Isabelle’s Eagle Scout Project & Dean's Story
When Isabelle, a member of Scouts BSA Troop 1211, was looking for ideas for her Eagle Scout project, she chose Avondale House as the beneficiary organization. In scouting, a boy or girl pursuing the rank of Eagle Scout (normally age 15-17) needs to organize and manage a worthwhile service project for a community organization. Each project is unique, but Eagle projects always involve coordination with the beneficiary organization to understand their desires, followed by weeks of planning and preparation, culminating in a big workday (or two) with volunteer workers.
Part of Isabelle's project involved building a new picnic table for Avondale’s newest residence. That is when a scouting friend asked Kurt Neubek if he would be willing to help. Since he is both an avid woodworker and has assisted at least a dozen Eagle Scout candidates (including his two sons) with their projects, he was delighted to be invited.
Kurt’s first introduction to scouting was when his oldest son, Dean, had just started at The Westview School for children on the autism spectrum.

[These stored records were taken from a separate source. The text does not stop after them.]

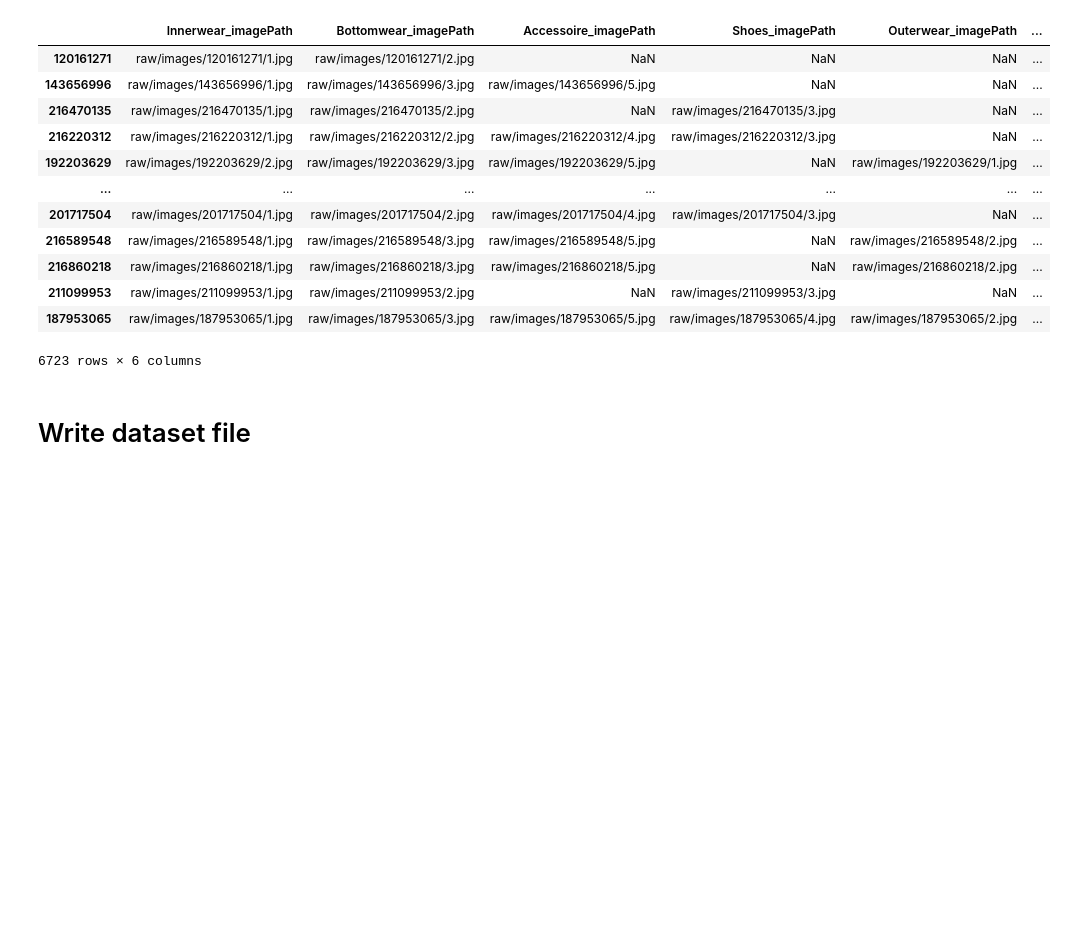
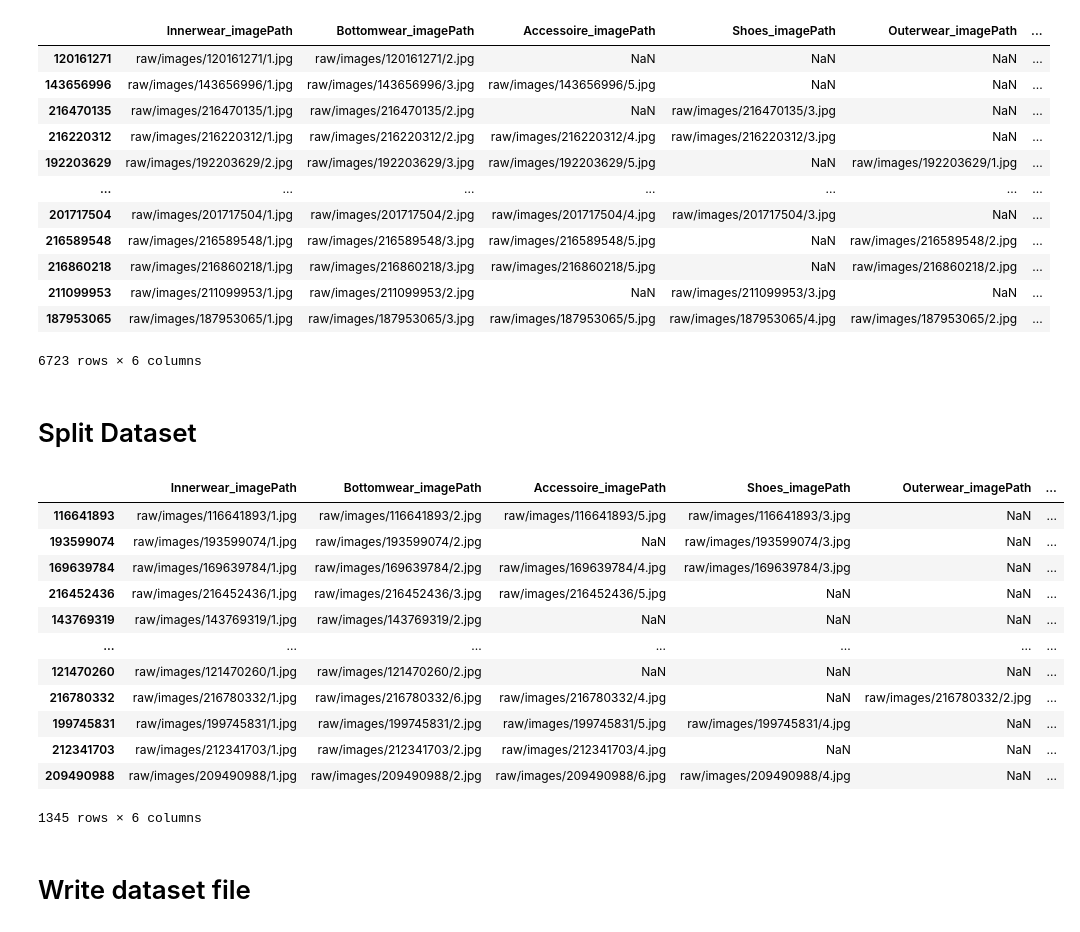
Before and after one commit to RomanZberg/DSPRO2-outfit-recommendation, a Jupyter notebook: data-preparation/polyvore/mergedWithCleaned/40_Create_datasets.ipynb, the cells around one changed output. Cells and saved outputs as stored; diff of their text form; code cells hidden in the pictures; blank space fills up the shorter version.

```diff
--- a/data-preparation/polyvore/mergedWithCleaned/40_Create_datasets.ipynb
+++ b/data-preparation/polyvore/mergedWithCleaned/40_Create_datasets.ipynb
@@ -196,6 +196,27 @@ df_setID
 | 211099953 | raw/images/211099953/1.jpg | raw/images/211099953/2.jpg | NaN | raw/images/211099953/3.jpg | NaN | ... |
 | 187953065 | raw/images/187953065/1.jpg | raw/images/187953065/3.jpg | raw/images/187953065/5.jpg | raw/images/187953065/4.jpg | raw/images/187953065/2.jpg | ... |
 6723 rows × 6 columns
+# %% [markdown]
+# Split Dataset
+# %%
+from sklearn.model_selection import train_test_split
+X_train, X_test = train_test_split(df_setID, test_size=0.2, random_state=42)
+# %%
+X_test
+# %% [output]
+|  | Innerwear_imagePath | Bottomwear_imagePath | Accessoire_imagePath | Shoes_imagePath | Outerwear_imagePath | ... |
+| 116641893 | raw/images/116641893/1.jpg | raw/images/116641893/2.jpg | raw/images/116641893/5.jpg | raw/images/116641893/3.jpg | NaN | ... |
+| 193599074 | raw/images/193599074/1.jpg | raw/images/193599074/2.jpg | NaN | raw/images/193599074/3.jpg | NaN | ... |
+| 169639784 | raw/images/169639784/1.jpg | raw/images/169639784/2.jpg | raw/images/169639784/4.jpg | raw/images/169639784/3.jpg | NaN | ... |
+| 216452436 | raw/images/216452436/1.jpg | raw/images/216452436/3.jpg | raw/images/216452436/5.jpg | NaN | NaN | ... |
+| 143769319 | raw/images/143769319/1.jpg | raw/images/143769319/2.jpg | NaN | NaN | NaN | ... |
+| ... | ... | ... | ... | ... | ... | ... |
+| 121470260 | raw/images/121470260/1.jpg | raw/images/121470260/2.jpg | NaN | NaN | NaN | ... |
+| 216780332 | raw/images/216780332/1.jpg | raw/images/216780332/6.jpg | raw/images/216780332/4.jpg | NaN | raw/images/216780332/2.jpg | ... |
+| 199745831 | raw/images/199745831/1.jpg | raw/images/199745831/2.jpg | raw/images/199745831/5.jpg | raw/images/199745831/4.jpg | NaN | ... |
+| 212341703 | raw/images/212341703/1.jpg | raw/images/212341703/2.jpg | raw/images/212341703/4.jpg | NaN | NaN | ... |
+| 209490988 | raw/images/209490988/1.jpg | raw/images/209490988/2.jpg | raw/images/209490988/6.jpg | raw/images/209490988/4.jpg | NaN | ... |
+1345 rows × 6 columns
 # %% [markdown]
 # Write dataset file
 # %%
```
Also changed, not shown: parts of 1 cell of this notebook, 6 other files.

Dean was interested in joining scouting at his school, but there was no adult to lead the program that year. Kurt remembers explaining this to little Dean, who looked up with puppy dog eyes and said, “Daddy, maybe you can do that!” This began more than 15 years of wonderful experiences and adventures with his sons. Along the way Kurt also learned about many of the needs of people on the spectrum, with three years as Cubmaster at The Westview School, and several years of working with the wonderful people at RDIconnect, where Dean also interned.
Sadly, in late 2020, after graduating from college with a degree in Psychology, Dean passed away. However, he left a legacy of love and kindness that continues today. In early 2021, after Kurt had agreed to help Isabelle with her Eagle project, a friend asked him, “Let me get this straight: Dean was on the autism spectrum, and he got you involved in scouting. And after he passed, you agreed to help a scout with her Eagle project—which turned out to be helping people with autism and you don’t think that’s a coincidence?” Kurt replied, “Of course it’s not a coincidence!” She then suggested that he find a way to ‘leave Dean’s mark’ on the project.
Dean liked to draw a particular smiley face, and it became a signature drawing of his. It occurred to Kurt that making a branding iron of this icon and putting it on the table would be a wonderful way of including Dean. So when you see the smiley faces on the picnic table, know that’s Dean, a young man on the spectrum, sharing his smile with you!